Upon his return from Croatia in 2006, Tim was arrested at JFK Airport for an outstanding warrant issued by Arizona for back-to-back DUI’s from 2002. After spending six weeks in Ryker’s Island and the Brooklyn Federal Correctional Center, he was ‘conaired’ to Arizona where he was sentenced to 4 ½ years in Arizona prison and released in 2009. In 2014, Tim was again arrested for DUI and a first-offense marijuana possession, and in 2016, found himself homeless and at MANA House, a veteran’s transitional program where he also served as the front desk clerk.
His time at MANA House (Marine, Army, Navy, Air Force) serving as a front desk clerk along with his background in publishing provided the time and space to write a comprehensive Veterans Incarceration/Suicide Index whitepaper that draws parallels between vet suicide and incarceration among veterans with service-connected disabilities such as PTSD, TBI and drug and alcohol addiction.
In 2018, Tim was sentenced to two years in Arizona prison for the marijuana possession and another four years on probation for the DUI. He created the Veterans Justice Project based on his incarceration experiences and those of veterans who were being denied access to Veterans Affairs with a program to ‘Bridge the Gap’ between the veteran and the VA. He credits MANA House for providing him, as a staff member, “access to individuals on the resident side (to interview) as well as all the research and resources I could hope for. I started the VISI in May/June 2016 and finished it up in early 2017.”
As he describes it, “MANA House supplied me the tools necessary to research and write the Veterans Incarceration/Suicide Index (VISI) which compares veteran population, incarceration, and suicide to an average ‘index’ for each state. My findings showed that states with more robust Veterans Treatment Courts had significant reductions in all three.”
Fast forward to 2022 and all too many disagreements and disputes with veteran services and Arizona authorities, he moved to New York City.
A new home as a writer – Military Veterans in Journalism
A series of articles that Tim has been writing for Our Newspaper called “Be The Story” caught the attention of Russell Midori, career journalist/videographer and co-founder of Military Veterans in Journalism. Following a personal introduction in NYC, Tim was invited to attend an MVJ meet in Washington DC. How did that come about so quickly?
“A journalist’s primary responsibility is to tell the truth,” Russell says. “My litmus test for a potential journalist is how willing he is to reveal truths about himself because those are the hardest truths to share.

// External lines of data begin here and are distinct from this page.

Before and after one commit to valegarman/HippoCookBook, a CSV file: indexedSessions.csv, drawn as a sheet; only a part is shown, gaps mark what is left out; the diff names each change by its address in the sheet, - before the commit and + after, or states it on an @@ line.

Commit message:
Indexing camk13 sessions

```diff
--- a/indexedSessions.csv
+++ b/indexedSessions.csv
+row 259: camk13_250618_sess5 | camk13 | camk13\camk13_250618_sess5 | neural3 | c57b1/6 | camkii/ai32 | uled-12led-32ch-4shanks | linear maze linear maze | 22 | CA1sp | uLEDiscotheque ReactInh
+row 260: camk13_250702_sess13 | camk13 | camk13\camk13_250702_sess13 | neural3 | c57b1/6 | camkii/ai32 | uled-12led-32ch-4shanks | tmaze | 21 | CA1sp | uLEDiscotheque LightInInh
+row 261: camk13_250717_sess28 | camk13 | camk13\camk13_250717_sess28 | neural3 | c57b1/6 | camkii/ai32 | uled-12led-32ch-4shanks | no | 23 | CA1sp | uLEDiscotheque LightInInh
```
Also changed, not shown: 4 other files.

Tim is not afraid to share his experiences with physical and mental health, or even highly stigmatized topics like homelessness or incarceration. Authenticity is a journalist’s most powerful currency, so when I saw that in him, I knew he had great potential in this field.”

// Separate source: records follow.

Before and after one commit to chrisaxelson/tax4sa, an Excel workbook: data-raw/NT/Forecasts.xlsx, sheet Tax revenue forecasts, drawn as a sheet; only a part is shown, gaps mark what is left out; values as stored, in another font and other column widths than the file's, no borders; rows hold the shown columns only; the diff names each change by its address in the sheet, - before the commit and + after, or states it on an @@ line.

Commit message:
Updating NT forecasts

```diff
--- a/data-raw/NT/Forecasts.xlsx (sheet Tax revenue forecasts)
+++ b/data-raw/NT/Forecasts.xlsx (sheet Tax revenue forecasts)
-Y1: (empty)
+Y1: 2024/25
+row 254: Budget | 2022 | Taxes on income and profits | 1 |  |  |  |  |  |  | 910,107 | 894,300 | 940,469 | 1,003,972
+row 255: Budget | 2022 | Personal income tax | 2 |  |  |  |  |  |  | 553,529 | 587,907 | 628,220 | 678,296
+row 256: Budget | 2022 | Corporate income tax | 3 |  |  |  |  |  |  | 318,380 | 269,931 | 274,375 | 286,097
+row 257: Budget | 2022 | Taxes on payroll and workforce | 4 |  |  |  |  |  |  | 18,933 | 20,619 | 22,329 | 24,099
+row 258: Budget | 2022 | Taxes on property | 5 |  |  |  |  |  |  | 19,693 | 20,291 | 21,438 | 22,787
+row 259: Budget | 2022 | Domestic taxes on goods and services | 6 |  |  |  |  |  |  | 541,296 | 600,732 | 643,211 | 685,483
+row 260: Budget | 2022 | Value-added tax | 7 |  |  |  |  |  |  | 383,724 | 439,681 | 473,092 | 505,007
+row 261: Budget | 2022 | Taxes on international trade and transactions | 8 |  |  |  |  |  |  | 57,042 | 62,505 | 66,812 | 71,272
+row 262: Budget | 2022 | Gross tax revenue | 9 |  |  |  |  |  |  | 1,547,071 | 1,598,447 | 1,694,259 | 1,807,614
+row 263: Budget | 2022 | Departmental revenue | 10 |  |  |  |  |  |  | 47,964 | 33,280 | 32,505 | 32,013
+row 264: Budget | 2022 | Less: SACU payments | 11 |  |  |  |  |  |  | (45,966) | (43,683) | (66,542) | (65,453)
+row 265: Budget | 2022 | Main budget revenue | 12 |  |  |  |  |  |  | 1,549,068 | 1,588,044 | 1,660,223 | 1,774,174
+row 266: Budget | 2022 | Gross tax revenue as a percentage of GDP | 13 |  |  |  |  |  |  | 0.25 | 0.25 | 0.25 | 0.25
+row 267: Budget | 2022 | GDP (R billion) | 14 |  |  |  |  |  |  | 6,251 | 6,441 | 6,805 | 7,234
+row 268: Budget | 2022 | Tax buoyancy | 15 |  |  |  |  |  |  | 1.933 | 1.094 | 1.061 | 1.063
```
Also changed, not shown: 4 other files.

And the reason for inviting Tim to an MVJ conference in DC?
Russell continues, “Journalism is a tough field because you have to be polite enough to get an interview and rude enough to demand the truth. Most journalists have too much of one, and not enough of the other, but Tim embodies both these characteristics effortlessly,” and offers one more reason.
“Tim probably didn’t regard himself as a journalist for most of his life, but I think he’s just the kind of person needed to do this type of work. I really felt my early career MVJs needed to meet someone like him so they could observe that sweet spot between courtesy and entitlement, and maybe find that balance for themselves,” Russell ends.
Much to his amazement (or amusement), Tim now finds himself cast as a role model. Which is what he is, and why we are honoring him this month.
(Military Veterans in Journalism is working with Let’s Rethink This to develop an onsite and online “media pool” of experienced professionals whose interviews and stories will support thenewly-launched Veteran Mission Possible campaign attacking the two evils of veteran suicide and veteran medical debt.)